“And if you walk past the construction barriers, you find the remains of a path made by men, right by a thick bush bearing big scarlet berries. Maybe that’s from the Ruhr, too.
“If you follow the path, you find two small drifter camps, both evidently abandoned. Shelters made from found materials, including industrial tarps used as lean-tos. Not unlike the hawks, in a way. Except that the hawks don’t leave all those empties behind.
“I was reminded of this time last year, when I volunteered for the local homeless count, and at daybreak we checked out another traffic island across the river by the branch library, and found an entire village of such abandoned shelters, some of which looked to have been there for years. We also found little shanty towns packed in under the little bridges behind the strip mall, on one of the busiest streets in town, many of the occupants teenage kids. When you participate in a project like that, you leave with a certainty that the count grossly underestimates the real number of people living outside, hiding just outside your view, sometimes in the same places the wildlife hides. And, at least if you are the sort who writes dystopian novels you get the sense that you are seeing one of those unevenly distributed futures, where the rights of ways and empty lots become involuntary refugee camps for those displaced by our slow collapse.
“Maybe it’s this weird zone I live in, but over the last decade I’ve been noticing how the things one sees in post-apocalyptic cinema and the things one sees roaming the contemporary American landscape have started to look so much the same.

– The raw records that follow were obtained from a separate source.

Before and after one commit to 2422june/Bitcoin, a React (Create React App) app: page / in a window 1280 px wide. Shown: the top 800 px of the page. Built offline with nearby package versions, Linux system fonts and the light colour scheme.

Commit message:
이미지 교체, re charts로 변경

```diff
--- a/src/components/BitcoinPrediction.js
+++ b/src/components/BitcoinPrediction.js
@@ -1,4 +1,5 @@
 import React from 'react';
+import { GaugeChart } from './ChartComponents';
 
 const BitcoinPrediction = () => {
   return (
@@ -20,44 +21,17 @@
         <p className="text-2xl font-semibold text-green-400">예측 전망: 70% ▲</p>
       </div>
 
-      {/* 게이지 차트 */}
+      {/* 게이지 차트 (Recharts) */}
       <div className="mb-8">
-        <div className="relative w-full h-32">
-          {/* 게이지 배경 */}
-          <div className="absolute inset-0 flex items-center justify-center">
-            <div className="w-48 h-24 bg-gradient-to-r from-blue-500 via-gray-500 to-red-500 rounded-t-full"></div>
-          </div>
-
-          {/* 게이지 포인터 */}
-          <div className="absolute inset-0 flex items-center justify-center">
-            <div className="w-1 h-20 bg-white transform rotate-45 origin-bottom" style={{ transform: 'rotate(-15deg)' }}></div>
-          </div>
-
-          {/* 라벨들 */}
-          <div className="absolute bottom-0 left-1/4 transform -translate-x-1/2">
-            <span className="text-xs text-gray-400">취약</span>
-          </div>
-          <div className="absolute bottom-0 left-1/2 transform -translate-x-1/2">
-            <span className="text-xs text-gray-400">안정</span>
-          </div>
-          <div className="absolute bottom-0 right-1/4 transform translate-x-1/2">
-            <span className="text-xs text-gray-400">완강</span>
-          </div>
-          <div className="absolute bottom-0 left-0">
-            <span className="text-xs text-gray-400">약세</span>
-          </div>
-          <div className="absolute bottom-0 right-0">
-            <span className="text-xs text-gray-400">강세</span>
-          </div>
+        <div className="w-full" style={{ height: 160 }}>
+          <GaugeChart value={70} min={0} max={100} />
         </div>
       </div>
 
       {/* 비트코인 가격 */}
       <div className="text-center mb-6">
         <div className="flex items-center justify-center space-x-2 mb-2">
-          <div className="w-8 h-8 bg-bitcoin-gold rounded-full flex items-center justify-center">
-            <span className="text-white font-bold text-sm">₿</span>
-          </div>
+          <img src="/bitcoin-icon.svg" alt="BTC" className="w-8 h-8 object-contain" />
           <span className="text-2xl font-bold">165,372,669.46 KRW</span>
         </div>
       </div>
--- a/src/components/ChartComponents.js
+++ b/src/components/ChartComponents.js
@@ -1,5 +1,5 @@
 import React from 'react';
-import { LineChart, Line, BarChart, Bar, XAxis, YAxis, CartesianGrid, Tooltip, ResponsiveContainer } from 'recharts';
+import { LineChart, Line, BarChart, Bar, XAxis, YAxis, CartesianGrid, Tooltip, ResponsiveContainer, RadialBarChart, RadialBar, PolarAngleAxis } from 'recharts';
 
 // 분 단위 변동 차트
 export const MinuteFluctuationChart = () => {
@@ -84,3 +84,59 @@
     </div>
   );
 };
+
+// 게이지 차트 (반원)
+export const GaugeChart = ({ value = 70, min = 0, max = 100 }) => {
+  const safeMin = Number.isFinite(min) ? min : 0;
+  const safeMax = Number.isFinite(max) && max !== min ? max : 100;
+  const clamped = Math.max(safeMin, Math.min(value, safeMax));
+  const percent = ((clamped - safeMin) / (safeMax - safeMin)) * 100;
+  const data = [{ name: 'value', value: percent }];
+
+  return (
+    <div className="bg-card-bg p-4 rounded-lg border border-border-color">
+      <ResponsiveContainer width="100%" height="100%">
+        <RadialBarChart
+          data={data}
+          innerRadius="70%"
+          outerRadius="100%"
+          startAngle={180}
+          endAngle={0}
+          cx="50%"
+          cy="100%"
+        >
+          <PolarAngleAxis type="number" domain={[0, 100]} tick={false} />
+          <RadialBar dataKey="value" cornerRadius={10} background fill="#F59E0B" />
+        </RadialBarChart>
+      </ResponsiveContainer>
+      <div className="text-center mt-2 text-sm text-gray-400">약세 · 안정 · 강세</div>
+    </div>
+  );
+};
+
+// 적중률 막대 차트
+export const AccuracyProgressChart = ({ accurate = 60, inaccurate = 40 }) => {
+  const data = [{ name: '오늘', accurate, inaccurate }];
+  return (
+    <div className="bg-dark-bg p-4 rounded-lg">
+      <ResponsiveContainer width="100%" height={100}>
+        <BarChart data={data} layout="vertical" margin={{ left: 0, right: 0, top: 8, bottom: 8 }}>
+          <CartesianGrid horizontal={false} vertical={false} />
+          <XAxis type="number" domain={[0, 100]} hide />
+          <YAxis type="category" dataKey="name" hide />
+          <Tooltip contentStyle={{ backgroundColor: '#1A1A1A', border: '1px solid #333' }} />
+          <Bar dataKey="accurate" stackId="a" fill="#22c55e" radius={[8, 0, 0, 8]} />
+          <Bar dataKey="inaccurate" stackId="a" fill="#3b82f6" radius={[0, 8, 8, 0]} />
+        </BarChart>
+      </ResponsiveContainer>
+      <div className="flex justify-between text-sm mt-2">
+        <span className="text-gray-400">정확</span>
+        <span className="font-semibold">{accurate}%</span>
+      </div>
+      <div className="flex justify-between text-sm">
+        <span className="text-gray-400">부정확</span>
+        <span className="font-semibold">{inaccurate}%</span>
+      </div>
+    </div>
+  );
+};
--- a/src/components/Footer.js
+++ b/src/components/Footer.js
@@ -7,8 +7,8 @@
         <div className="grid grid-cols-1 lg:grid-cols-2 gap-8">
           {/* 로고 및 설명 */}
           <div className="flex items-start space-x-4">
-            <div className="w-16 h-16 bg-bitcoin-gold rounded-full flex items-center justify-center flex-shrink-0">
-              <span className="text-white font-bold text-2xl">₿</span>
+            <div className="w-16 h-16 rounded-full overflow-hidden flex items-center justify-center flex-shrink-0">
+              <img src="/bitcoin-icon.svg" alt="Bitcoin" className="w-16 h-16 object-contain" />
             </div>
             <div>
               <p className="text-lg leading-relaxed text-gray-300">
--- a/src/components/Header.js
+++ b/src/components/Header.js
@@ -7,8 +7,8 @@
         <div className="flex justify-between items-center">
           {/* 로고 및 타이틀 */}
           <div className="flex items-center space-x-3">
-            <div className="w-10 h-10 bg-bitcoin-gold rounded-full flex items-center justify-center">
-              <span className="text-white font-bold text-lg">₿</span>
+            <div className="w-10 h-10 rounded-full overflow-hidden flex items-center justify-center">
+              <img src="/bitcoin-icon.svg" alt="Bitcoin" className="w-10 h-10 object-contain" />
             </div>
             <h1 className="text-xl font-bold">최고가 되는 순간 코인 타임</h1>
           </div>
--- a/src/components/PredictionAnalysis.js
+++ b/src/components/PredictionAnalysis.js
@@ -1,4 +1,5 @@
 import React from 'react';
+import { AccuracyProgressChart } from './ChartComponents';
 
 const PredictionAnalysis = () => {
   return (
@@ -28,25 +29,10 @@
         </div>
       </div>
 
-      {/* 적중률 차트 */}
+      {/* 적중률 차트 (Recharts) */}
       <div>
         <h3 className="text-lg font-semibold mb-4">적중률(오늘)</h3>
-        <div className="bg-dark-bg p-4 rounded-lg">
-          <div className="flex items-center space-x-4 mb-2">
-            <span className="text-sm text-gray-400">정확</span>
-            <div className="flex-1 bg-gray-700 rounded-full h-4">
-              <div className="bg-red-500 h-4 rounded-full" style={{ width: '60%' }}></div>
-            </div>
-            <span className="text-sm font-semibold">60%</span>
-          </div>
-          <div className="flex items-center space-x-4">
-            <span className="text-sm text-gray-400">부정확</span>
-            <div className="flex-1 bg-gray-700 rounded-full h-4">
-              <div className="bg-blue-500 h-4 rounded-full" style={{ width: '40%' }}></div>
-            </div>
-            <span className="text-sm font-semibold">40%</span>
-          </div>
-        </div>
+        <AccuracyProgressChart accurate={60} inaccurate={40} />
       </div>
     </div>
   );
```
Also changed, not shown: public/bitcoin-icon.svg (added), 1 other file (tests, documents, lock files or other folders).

The only difference is that, in real life, nature seems much more ready to retake whatever space we leave…”
Text: Christopher Brown, The Vultures of SXSW, Field Notes.
Image: Marton Antal, Post apocalyptic landscape in Adventuretime style.